Exercise aim
Tell how many lines in the data contain the string "curta", using a single number as the whole reply.

Dataset extract
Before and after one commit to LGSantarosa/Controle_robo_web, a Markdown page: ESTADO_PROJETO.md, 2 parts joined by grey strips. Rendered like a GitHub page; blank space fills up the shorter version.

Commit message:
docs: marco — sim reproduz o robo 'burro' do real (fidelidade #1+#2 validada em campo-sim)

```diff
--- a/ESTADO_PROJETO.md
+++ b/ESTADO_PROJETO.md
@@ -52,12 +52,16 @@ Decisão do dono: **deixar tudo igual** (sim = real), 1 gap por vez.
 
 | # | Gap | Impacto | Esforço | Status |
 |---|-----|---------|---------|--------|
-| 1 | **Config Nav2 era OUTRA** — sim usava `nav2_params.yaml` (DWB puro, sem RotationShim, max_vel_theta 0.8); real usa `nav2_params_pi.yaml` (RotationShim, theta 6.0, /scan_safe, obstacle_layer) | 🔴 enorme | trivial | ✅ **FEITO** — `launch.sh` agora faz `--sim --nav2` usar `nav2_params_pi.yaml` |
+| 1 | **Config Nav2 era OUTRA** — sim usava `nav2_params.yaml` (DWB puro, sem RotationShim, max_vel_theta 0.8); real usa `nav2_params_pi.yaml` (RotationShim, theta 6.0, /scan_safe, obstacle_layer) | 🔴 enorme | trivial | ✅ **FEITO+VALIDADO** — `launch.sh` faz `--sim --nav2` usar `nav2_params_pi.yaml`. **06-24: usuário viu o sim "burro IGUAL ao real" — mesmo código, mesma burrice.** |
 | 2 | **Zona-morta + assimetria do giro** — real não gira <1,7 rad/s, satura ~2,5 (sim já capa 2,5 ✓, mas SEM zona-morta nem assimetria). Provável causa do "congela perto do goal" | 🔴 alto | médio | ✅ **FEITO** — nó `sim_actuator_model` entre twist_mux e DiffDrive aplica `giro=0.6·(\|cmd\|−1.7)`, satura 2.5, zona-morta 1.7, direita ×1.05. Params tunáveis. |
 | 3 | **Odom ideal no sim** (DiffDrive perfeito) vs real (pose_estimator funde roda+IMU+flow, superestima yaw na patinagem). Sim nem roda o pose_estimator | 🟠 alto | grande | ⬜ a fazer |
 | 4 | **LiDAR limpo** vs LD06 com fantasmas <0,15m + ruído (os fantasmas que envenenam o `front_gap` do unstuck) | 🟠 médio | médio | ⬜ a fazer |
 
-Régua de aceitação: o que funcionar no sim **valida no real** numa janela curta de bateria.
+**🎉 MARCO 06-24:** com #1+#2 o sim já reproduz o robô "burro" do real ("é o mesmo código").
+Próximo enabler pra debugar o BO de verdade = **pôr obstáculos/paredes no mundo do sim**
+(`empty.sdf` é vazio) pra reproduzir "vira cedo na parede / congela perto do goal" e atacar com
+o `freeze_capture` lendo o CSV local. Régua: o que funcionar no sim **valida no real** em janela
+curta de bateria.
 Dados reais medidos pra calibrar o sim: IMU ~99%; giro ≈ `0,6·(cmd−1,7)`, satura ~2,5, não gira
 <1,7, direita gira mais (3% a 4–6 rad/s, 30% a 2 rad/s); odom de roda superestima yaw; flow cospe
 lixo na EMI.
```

Result below
2